= Problem to solve =
The response should contain only those lines of the entries below that include the string "start".

= Source records =

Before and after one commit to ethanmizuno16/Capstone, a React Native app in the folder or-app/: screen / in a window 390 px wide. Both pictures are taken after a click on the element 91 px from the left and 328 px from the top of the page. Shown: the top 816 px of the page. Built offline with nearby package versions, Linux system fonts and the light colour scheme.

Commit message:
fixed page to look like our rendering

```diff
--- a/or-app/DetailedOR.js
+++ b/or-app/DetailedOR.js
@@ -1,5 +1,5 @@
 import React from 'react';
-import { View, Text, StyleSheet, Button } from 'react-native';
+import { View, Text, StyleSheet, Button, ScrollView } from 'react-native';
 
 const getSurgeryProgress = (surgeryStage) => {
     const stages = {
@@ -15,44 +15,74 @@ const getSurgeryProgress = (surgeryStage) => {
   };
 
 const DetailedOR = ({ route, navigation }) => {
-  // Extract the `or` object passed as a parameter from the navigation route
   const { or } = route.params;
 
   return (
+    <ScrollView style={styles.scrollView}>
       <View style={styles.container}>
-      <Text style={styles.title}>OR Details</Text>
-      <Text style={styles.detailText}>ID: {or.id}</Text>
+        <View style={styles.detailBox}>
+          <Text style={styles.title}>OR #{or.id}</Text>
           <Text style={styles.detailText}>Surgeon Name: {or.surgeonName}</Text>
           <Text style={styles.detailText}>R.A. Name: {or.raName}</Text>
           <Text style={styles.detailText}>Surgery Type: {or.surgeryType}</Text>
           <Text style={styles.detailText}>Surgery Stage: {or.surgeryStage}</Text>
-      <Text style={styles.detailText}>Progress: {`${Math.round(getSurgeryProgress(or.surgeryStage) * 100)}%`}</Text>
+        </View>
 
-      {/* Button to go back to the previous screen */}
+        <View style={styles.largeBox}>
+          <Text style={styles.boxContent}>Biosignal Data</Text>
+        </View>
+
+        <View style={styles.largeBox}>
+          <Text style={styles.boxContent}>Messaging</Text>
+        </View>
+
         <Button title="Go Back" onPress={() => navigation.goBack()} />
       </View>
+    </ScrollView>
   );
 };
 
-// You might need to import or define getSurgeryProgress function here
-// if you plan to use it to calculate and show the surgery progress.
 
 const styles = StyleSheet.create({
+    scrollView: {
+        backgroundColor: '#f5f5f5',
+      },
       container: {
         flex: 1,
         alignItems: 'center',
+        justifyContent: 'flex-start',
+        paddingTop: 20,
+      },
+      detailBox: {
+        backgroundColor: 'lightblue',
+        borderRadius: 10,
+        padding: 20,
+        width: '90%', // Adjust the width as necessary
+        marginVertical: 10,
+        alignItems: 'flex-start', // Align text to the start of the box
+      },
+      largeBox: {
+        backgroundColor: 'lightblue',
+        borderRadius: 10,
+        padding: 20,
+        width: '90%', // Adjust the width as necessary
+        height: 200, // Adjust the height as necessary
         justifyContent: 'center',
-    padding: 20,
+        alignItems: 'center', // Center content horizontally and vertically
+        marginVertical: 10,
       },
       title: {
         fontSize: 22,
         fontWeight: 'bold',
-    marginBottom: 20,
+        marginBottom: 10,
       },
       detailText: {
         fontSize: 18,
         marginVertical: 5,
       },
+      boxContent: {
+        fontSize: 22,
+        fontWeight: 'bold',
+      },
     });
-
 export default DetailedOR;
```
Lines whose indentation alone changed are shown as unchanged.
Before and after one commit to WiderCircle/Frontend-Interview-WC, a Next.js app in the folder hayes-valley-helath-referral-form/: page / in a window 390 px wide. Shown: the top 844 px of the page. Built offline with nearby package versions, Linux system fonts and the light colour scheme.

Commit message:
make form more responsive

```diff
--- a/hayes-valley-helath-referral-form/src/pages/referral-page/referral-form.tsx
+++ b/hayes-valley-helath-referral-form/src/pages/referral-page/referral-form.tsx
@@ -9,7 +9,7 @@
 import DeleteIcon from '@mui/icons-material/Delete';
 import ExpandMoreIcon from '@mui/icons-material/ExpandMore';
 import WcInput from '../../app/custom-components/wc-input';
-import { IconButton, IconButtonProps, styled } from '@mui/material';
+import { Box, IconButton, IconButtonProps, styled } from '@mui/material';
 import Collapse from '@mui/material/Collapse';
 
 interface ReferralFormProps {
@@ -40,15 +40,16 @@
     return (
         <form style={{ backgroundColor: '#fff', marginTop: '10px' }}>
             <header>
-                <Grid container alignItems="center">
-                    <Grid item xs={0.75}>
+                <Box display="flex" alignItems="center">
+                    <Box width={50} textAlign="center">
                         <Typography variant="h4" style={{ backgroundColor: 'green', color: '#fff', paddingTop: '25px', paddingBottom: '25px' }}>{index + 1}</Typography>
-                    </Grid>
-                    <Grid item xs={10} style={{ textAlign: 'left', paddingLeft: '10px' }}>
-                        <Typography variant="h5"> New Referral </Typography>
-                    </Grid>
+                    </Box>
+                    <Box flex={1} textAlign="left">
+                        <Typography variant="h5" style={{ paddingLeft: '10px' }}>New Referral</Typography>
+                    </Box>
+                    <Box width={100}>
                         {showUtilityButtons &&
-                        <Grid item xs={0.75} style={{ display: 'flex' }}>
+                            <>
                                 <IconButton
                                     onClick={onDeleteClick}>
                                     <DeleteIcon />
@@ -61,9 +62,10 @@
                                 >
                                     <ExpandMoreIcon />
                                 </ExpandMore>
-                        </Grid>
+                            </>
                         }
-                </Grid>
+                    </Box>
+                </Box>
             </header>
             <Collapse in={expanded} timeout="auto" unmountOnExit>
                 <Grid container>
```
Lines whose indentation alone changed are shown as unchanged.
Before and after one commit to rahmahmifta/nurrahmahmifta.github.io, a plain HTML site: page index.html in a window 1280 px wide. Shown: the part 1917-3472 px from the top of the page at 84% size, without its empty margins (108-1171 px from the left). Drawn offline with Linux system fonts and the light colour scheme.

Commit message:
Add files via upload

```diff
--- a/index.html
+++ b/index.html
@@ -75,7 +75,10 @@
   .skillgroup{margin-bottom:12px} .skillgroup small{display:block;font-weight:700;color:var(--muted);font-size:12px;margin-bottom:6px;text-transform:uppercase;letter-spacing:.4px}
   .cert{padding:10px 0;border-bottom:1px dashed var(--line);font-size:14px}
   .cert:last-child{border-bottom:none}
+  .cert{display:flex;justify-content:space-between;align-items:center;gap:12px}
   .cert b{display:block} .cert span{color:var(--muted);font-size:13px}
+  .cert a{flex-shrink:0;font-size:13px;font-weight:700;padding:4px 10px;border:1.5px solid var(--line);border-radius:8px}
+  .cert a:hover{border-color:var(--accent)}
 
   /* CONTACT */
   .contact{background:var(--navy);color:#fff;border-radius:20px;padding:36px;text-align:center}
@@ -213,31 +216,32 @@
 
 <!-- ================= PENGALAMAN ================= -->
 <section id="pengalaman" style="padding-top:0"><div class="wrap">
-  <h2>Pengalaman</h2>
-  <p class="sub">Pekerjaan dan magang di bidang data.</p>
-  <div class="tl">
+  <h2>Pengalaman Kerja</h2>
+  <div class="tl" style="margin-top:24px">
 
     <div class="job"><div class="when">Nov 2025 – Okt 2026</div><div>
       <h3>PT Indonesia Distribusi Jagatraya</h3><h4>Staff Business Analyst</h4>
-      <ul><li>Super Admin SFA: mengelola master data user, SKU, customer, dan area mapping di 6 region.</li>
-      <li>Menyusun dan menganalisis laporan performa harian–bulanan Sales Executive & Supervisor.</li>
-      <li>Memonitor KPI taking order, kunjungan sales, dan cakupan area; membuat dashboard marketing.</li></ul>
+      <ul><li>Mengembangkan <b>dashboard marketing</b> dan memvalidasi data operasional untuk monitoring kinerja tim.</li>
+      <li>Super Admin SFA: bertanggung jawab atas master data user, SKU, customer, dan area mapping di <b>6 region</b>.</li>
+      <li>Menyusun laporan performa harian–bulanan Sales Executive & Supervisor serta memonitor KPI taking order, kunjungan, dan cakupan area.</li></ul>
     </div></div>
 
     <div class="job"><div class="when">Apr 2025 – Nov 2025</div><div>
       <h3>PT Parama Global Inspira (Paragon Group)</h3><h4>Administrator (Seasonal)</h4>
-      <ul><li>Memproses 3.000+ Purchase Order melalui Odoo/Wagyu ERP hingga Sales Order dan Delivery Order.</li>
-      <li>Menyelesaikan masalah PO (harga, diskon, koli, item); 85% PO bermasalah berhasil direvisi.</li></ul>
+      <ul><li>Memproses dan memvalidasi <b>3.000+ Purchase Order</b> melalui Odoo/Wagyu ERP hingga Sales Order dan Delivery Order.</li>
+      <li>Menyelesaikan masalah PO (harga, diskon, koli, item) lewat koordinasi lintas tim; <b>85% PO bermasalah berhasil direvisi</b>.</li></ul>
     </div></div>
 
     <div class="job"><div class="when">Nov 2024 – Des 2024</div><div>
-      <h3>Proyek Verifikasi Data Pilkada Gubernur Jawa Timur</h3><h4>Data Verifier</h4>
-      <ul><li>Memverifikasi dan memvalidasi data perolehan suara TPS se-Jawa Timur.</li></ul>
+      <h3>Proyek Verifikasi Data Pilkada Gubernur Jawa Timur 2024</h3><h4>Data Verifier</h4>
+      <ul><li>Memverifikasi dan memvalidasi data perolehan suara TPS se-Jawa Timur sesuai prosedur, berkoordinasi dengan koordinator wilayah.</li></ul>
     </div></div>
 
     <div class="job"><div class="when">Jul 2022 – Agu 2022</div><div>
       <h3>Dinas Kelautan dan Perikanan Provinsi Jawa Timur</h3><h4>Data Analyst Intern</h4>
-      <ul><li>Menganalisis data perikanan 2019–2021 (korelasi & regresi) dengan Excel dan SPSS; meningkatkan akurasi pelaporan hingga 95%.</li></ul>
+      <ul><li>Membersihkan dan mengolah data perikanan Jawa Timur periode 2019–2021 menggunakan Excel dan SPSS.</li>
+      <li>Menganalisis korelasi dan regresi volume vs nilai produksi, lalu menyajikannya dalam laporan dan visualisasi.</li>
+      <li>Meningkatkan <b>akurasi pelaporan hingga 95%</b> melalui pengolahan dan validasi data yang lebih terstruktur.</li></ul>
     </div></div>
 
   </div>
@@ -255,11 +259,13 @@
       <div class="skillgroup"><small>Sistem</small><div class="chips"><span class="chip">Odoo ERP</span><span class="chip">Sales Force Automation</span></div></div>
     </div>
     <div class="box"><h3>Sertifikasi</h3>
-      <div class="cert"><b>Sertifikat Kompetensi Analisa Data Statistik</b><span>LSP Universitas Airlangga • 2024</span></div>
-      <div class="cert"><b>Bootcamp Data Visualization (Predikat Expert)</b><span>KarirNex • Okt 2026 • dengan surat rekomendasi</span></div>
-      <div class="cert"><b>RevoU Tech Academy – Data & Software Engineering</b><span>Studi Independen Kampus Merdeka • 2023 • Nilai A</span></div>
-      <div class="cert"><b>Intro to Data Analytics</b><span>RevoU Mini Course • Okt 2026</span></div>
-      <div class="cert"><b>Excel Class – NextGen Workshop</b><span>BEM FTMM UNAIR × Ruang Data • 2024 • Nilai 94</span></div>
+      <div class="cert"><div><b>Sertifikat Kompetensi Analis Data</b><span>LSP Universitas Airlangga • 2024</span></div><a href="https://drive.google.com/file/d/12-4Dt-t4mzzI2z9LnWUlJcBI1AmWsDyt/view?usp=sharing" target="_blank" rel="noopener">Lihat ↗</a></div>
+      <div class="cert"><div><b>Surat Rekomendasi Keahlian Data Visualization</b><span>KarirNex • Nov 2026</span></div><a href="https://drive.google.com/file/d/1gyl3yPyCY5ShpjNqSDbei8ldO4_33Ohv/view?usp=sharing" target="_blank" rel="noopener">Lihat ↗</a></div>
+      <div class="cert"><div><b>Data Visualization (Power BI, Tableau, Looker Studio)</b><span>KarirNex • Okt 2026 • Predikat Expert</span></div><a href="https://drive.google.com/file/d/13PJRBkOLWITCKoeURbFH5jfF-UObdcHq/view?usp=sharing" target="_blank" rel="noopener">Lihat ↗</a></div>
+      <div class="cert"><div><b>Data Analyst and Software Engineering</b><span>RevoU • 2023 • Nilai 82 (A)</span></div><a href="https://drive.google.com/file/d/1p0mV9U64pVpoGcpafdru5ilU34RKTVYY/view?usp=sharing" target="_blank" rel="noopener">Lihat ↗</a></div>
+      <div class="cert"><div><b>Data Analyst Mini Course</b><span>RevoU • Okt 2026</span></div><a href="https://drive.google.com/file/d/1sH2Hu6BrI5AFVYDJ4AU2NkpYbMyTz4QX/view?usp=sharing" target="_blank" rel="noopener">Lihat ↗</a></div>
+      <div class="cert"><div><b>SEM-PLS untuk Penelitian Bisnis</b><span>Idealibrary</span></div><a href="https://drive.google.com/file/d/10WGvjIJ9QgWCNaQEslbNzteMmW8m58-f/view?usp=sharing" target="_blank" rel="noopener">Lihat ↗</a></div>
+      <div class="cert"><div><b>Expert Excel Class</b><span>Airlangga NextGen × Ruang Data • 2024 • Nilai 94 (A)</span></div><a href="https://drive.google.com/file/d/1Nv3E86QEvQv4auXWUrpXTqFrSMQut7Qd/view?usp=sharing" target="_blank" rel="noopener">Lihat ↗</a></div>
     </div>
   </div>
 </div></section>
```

= Result of this task =
+        justifyContent: 'flex-start',
+        alignItems: 'flex-start', // Align text to the start of the box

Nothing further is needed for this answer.